Birth characteristics and Wilms tumor in Minnesota
Article first published online: 21 NOV 2007
Copyright © 2007 Wiley-Liss, Inc.
International Journal of Cancer
Volume 122, Issue 6, pages 1368–1373, 15 March 2008
How to Cite
Puumala, S. E., Soler, J. T., Johnson, K. J. and Spector, L. G. (2008), Birth characteristics and Wilms tumor in Minnesota. Int. J. Cancer, 122: 1368–1373. doi: 10.1002/ijc.23275
- Issue published online: 21 JAN 2008
- Article first published online: 21 NOV 2007
- Manuscript Accepted: 4 OCT 2007
- Manuscript Received: 20 AUG 2007
- Children's Cancer Research Fund
- Wilms tumor;
- birth characteristics;
- childhood cancer;
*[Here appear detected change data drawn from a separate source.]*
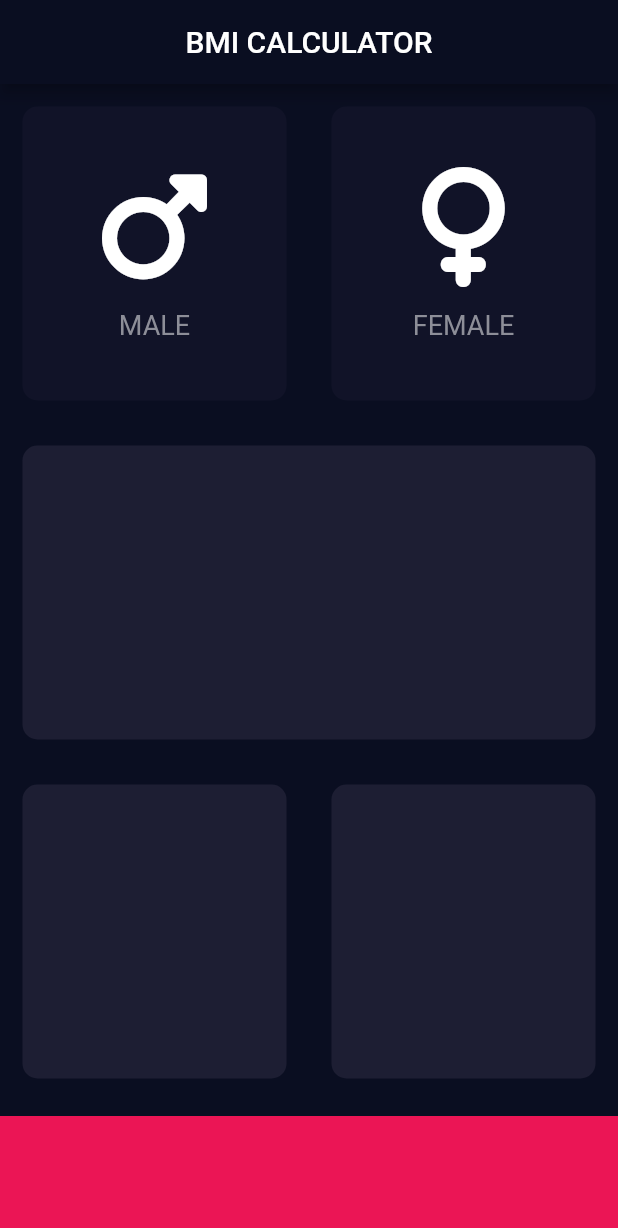
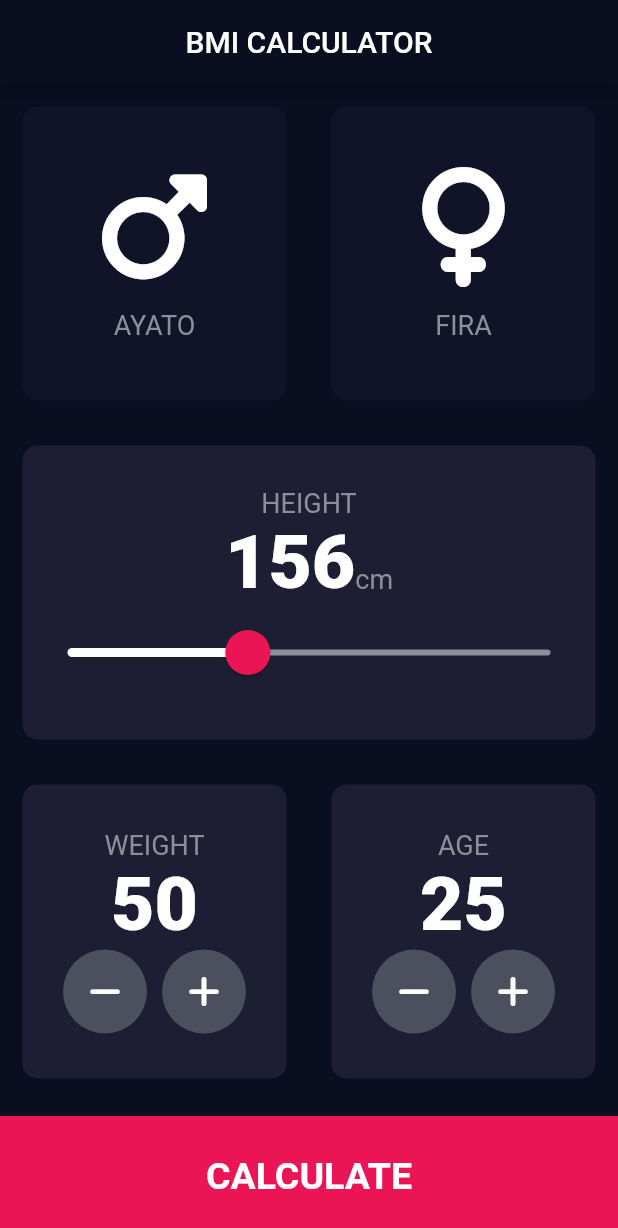
Before and after one commit to muhafs/flutter_bmi_calculator_app, a Flutter app: the screen it shows after launch, on a phone screen of 412 x 824 dp. Shown: the top 1228 px of the screen. Run offline on Flutter 3.47's test engine with Material 2 defaults, Android fonts, the phone set to English and light mode, and no system bars; our stand-ins replace font_awesome_flutter.

Commit message:
- features: completed BMI calculator application

```diff
--- /dev/null
+++ b/lib/bottom_bar.dart
@@ -0,0 +1,33 @@
+import 'package:flutter/material.dart';
+
+import 'constants.dart';
+
+class BottomBar extends StatelessWidget {
+  const BottomBar({
+    Key? key,
+    required this.title,
+    required this.onTap,
+  }) : super(key: key);
+
+  final String title;
+  final VoidCallback onTap;
+
+  @override
+  Widget build(BuildContext context) {
+    return GestureDetector(
+      onTap: onTap,
+      child: Container(
+        color: kBottomBarColor,
+        margin: const EdgeInsets.only(top: 10),
+        width: double.infinity,
+        height: kBottomBarHeight,
+        child: Center(
+          child: Text(
+            title,
+            style: kBottomBarTextStyle,
+          ),
+        ),
+      ),
+    );
+  }
+}
--- /dev/null
+++ b/lib/calculator_brain.dart
@@ -0,0 +1,34 @@
+import 'dart:math';
+
+class CalculatorBrain {
+  CalculatorBrain({required this.height, required this.weight});
+
+  final int height;
+  final int weight;
+  late double _bmi;
+
+  String calculateBMI() {
+    _bmi = weight / pow(height / 100, 2);
+    return _bmi.toStringAsFixed(1);
+  }
+
+  String getResult() {
+    if (_bmi >= 25.0) {
+      return 'overweight';
+    } else if (_bmi > 18.4) {
+      return 'normal';
+    } else {
+      return 'underweight';
+    }
+  }
+
+  String getInterpretation() {
+    if (_bmi >= 25.0) {
+      return 'You have a higher than normal body weight, Try to exercise more.';
+    } else if (_bmi > 18.4) {
+      return 'You have a normal body weight, Good job!';
+    } else {
+      return 'You have a lower than normal body weight, You can eat a bit more.';
+    }
+  }
+}
--- /dev/null
+++ b/lib/constants.dart
@@ -0,0 +1,43 @@
+import 'package:flutter/material.dart';
+
+// Bottom Bar
+const Color kBottomBarColor = Color(0xFFEb1555);
+const double kBottomBarHeight = 80;
+const TextStyle kBottomBarTextStyle = TextStyle(
+  fontWeight: FontWeight.bold,
+  fontSize: 25,
+);
+
+// Card Container
+const Color kActiveCardColor = Color(0xFF1D1E33);
+const Color kInactiveCardColor = Color(0xFF111328);
+const double kCardMargin = 15;
+const double kCardRadius = 10;
+
+// Card Content
+const TextStyle kLabelTextStyle = TextStyle(
+  color: Color(0xFF8D8E98),
+  fontSize: 18,
+);
+const TextStyle kMainTextStyle = TextStyle(
+  fontSize: 50,
+  fontWeight: FontWeight.w900,
+);
+
+// Result Page
+const TextStyle kResultTitleTextStyle = TextStyle(
+  fontSize: 50,
+  fontWeight: FontWeight.bold,
+);
+const TextStyle kResultHeaderTextStyle = TextStyle(
+  color: Color(0xFF24D876),
+  fontSize: 22,
+  fontWeight: FontWeight.bold,
+);
+const TextStyle kResultNumberTextStyle = TextStyle(
+  fontSize: 100,
+  fontWeight: FontWeight.bold,
+);
+const TextStyle kResultDescTextStyle = TextStyle(
+  fontSize: 20,
+);
--- a/lib/icon_content.dart
+++ b/lib/icon_content.dart
@@ -1,10 +1,6 @@
 import 'package:flutter/material.dart';
 
-const double iconSize = 80;
-const double gapSize = 15;
-
-const double fontSize = 18;
-const Color fontColor = Color(0xFF8D8E98);
+import 'constants.dart';
 
 class IconContent extends StatelessWidget {
   const IconContent(this.text, {super.key, required this.icon});
@@ -19,17 +15,14 @@ class IconContent extends StatelessWidget {
       children: [
         Icon(
           icon,
-          size: iconSize,
+          size: 80,
         ),
         const SizedBox(
-          height: gapSize,
+          height: 15,
         ),
         Text(
           text,
-          style: const TextStyle(
-            fontSize: fontSize,
-            color: fontColor,
-          ),
+          style: kLabelTextStyle,
         )
       ],
     );
--- a/lib/input_page.dart
+++ b/lib/input_page.dart
@@ -1,13 +1,13 @@
+import 'package:bmi_calculator_app/calculator_brain.dart';
 import 'package:flutter/material.dart';
 import 'package:font_awesome_flutter/font_awesome_flutter.dart';
+import 'constants.dart';
 
+import 'bottom_bar.dart';
 import 'icon_content.dart';
 import 'reusable_card.dart';
-
-const activeCardColor = Color(0xFF1D1E33);
-const inactiveCardColor = Color(0xFF111328);
-const bottomBarColor = Color(0xFFEb1555);
-const bottomBarHeight = 80.0;
+import 'result_page.dart';
+import 'round_icon_button.dart';
 
 enum Gender { male, female }
 
@@ -20,6 +20,9 @@ class InputPage extends StatefulWidget {
 
 class _InputPageState extends State<InputPage> {
   Gender? selectedGender;
+  int height = 156;
+  int weight = 50;
+  int age = 25;
 
   @override
   Widget build(BuildContext context) {
@@ -29,76 +32,195 @@ class _InputPageState extends State<InputPage> {
         title: const Text('BMI CALCULATOR'),
       ),
       body: Column(
+        crossAxisAlignment: CrossAxisAlignment.stretch,
         children: [
           Expanded(
             child: Row(
               children: [
                 Expanded(
-                  child: GestureDetector(
+                  child: ReusableCard(
                     onTap: () {
                       setState(() {
                         selectedGender = Gender.male;
                       });
                     },
-                    child: ReusableCard(
-                      color: selectedGender == Gender.male
-                          ? activeCardColor
-                          : inactiveCardColor,
-                      child: const IconContent(
-                        'MALE',
-                        icon: FontAwesomeIcons.mars,
-                      ),
+                    color: selectedGender == Gender.male
+                        ? kActiveCardColor
+                        : kInactiveCardColor,
+                    child: const IconContent(
+                      'AYATO',
+                      icon: FontAwesomeIcons.mars,
                     ),
                   ),
                 ),
                 Expanded(
-                  child: GestureDetector(
+                  child: ReusableCard(
                     onTap: () {
                       setState(() {
                         selectedGender = Gender.female;
                       });
                     },
-                    child: ReusableCard(
-                      color: selectedGender == Gender.female
-                          ? activeCardColor
-                          : inactiveCardColor,
-                      child: const IconContent(
-                        'FEMALE',
-                        icon: FontAwesomeIcons.venus,
-                      ),
+                    color: selectedGender == Gender.female
+                        ? kActiveCardColor
+                        : kInactiveCardColor,
+                    child: const IconContent(
+                      'FIRA',
+                      icon: FontAwesomeIcons.venus,
                     ),
                   ),
                 ),
               ],
             ),
           ),
-          const Expanded(
+          Expanded(
             child: ReusableCard(
-              color: activeCardColor,
+              color: kActiveCardColor,
+              child: Column(
+                mainAxisAlignment: MainAxisAlignment.center,
+                children: [
+                  const Text(
+                    'HEIGHT',
+                    style: kLabelTextStyle,
+                  ),
+                  Row(
+                    mainAxisAlignment: MainAxisAlignment.center,
+                    crossAxisAlignment: CrossAxisAlignment.baseline,
+                    textBaseline: TextBaseline.alphabetic,
+                    children: [
+                      Text(height.toString(), style: kMainTextStyle),
+                      const Text('cm', style: kLabelTextStyle),
+                    ],
+                  ),
+                  SliderTheme(
+                    data: SliderTheme.of(context).copyWith(
+                      activeTrackColor: Colors.white,
+                      inactiveTrackColor: const Color(0xFF8D8E98),
+                      thumbColor: kBottomBarColor,
+                      overlayColor: const Color(0x29Eb1555),
+                      thumbShape:
+                          const RoundSliderThumbShape(enabledThumbRadius: 15),
+                      overlayShape:
+                          const RoundSliderOverlayShape(overlayRadius: 30),
+                    ),
+                    child: Slider(
+                      onChanged: (double newVal) {
+                        setState(() {
+                          height = newVal.round();
+                        });
+                      },
+                      value: height.toDouble(),
+                      min: 100.0,
+                      max: 250.0,
+                    ),
+                  ),
+                ],
+              ),
             ),
           ),
           Expanded(
             child: Row(
-              children: const [
+              children: [
                 Expanded(
                   child: ReusableCard(
-                    color: activeCardColor,
+                    color: kActiveCardColor,
+                    child: Column(
+                      mainAxisAlignment: MainAxisAlignment.center,
+                      children: [
+                        const Text('WEIGHT', style: kLabelTextStyle),
+                        Text(weight.toString(), style: kMainTextStyle),
+                        Row(
+                          mainAxisAlignment: MainAxisAlignment.center,
+                          children: [
+                            RoundIconButton(
+                              onPressed: () {
+                                setState(() {
+                                  if (weight > 0) {
+                                    weight--;
+                                  }
+                                });
+                              },
+                              icon: FontAwesomeIcons.minus,
+                            ),
+                            const SizedBox(
+                              width: 10,
+                            ),
+                            RoundIconButton(
+                              onPressed: () {
+                                setState(() {
+                                  if (weight < 200) {
+                                    weight++;
+                                  }
+                                });
+                              },
+                              icon: FontAwesomeIcons.plus,
+                            ),
+                          ],
+                        ),
+                      ],
+                    ),
                   ),
                 ),
                 Expanded(
                   child: ReusableCard(
-                    color: activeCardColor,
+                    color: kActiveCardColor,
+                    child: Column(
+                      mainAxisAlignment: MainAxisAlignment.center,
+                      children: [
+                        const Text('AGE', style: kLabelTextStyle),
+                        Text(age.toString(), style: kMainTextStyle),
+                        Row(
+                          mainAxisAlignment: MainAxisAlignment.center,
+                          children: [
+                            RoundIconButton(
+                              onPressed: () {
+                                setState(() {
+                                  if (age > 0) {
+                                    age--;
+                                  }
+                                });
+                              },
+                              icon: FontAwesomeIcons.minus,
+                            ),
+                            const SizedBox(
+                              width: 10,
+                            ),
+                            RoundIconButton(
+                              onPressed: () {
+                                setState(() {
+                                  if (age < 100) {
+                                    age++;
+                                  }
+                                });
+                              },
+                              icon: FontAwesomeIcons.plus,
+                            ),
+                          ],
+                        ),
+                      ],
+                    ),
                   ),
                 ),
               ],
             ),
           ),
-          Container(
-            color: bottomBarColor,
-            margin: const EdgeInsets.only(top: 10),
-            width: double.infinity,
-            height: bottomBarHeight,
-          ),
+          BottomBar(
+            title: 'CALCULATE',
+            onTap: () {
+              CalculatorBrain calc =
+                  CalculatorBrain(height: height, weight: weight);
+
+              Navigator.push(
+                context,
+                MaterialPageRoute(
+                  builder: (context) => ResultPage(
+                    resultBMI: calc.calculateBMI(),
+                    resultText: calc.getResult(),
+                    resultInterpretation: calc.getInterpretation(),
+                  ),
+                ),
+              );
+            },
+          )
         ],
       ),
     );
--- a/lib/reusable_card.dart
+++ b/lib/reusable_card.dart
@@ -1,23 +1,31 @@
 import 'package:flutter/material.dart';
 
-const double cardMargin = 15;
-const double cardRadius = 10;
+import 'constants.dart';
 
 class ReusableCard extends StatelessWidget {
-  const ReusableCard({super.key, required this.color, this.child});
+  const ReusableCard({
+    super.key,
+    this.onTap,
+    required this.color,
+    this.child,
+  });
 
   final Color color;
   final Widget? child;
+  final VoidCallback? onTap;
 
   @override
   Widget build(BuildContext context) {
-    return Container(
-      margin: const EdgeInsets.all(cardMargin),
-      decoration: BoxDecoration(
-        color: color,
-        borderRadius: BorderRadius.circular(cardRadius),
+    return GestureDetector(
+      onTap: onTap,
+      child: Container(
+        margin: const EdgeInsets.all(kCardMargin),
+        decoration: BoxDecoration(
+          color: color,
+          borderRadius: BorderRadius.circular(kCardRadius),
+        ),
+        child: child,
       ),
-      child: child,
     );
   }
 }
--- /dev/null
+++ b/lib/round_icon_button.dart
@@ -0,0 +1,27 @@
+import 'package:flutter/material.dart';
+
+class RoundIconButton extends StatelessWidget {
+  const RoundIconButton({
+    super.key,
+    required this.icon,
+    required this.onPressed,
+  });
+
+  final IconData icon;
+  final VoidCallback onPressed;
+
+  @override
+  Widget build(BuildContext context) {
+    return RawMaterialButton(
+      onPressed: onPressed,
+      elevation: 0.0,
+      constraints: const BoxConstraints.tightFor(
+        width: 56.0,
+        height: 56.0,
+      ),
+      shape: const CircleBorder(),
+      fillColor: const Color(0xFF4C4F5E),
+      child: Icon(icon),
+    );
+  }
+}
```
Also changed, not shown: lib/result_page.dart (added, +60 -0 lines).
Wilms tumor (WT) is a childhood kidney cancer with the highest rate of occurrence before the age of 2. Since it is rare, previous research has been limited and few risk factors have been established. We used a case-cohort design to examine the influence of birth characteristics on occurrence of WT in Minnesota. A total of 2,188 cases of cancer diagnosed in children aged 28 days to 14 years from 1988 to 2004 were identified using the Minnesota Cancer Surveillance System (MCSS). For each case, 4 children were randomly selected from Minnesota birth records during 1976–2004, frequency matched on birth year. Thus, a total of 8,752 children comprised the subcohort for the study, who in this analysis, served as comparison to the 138 cases of WT. Study variables included parental demographics, maternal pregnancy history and conditions and health and conditions of the child at birth. Associations with WT were assessed using hazard ratios (HR) and 95% confidence intervals (CI) calculated from stratified Cox regression models. We found an increased risk of WT for children who were large for gestational age compared to those average for gestational age and for children with congenital abnormalities. There was also an increased risk for children with a birth weight > 4,000 g compared to those with a birth weight between 2,500 and 4,000 g. All other factors examined showed no association with WT. This study contributes to the mounting evidence that children with large size at birth have an increased risk of WT. © 2007 Wiley-Liss, Inc.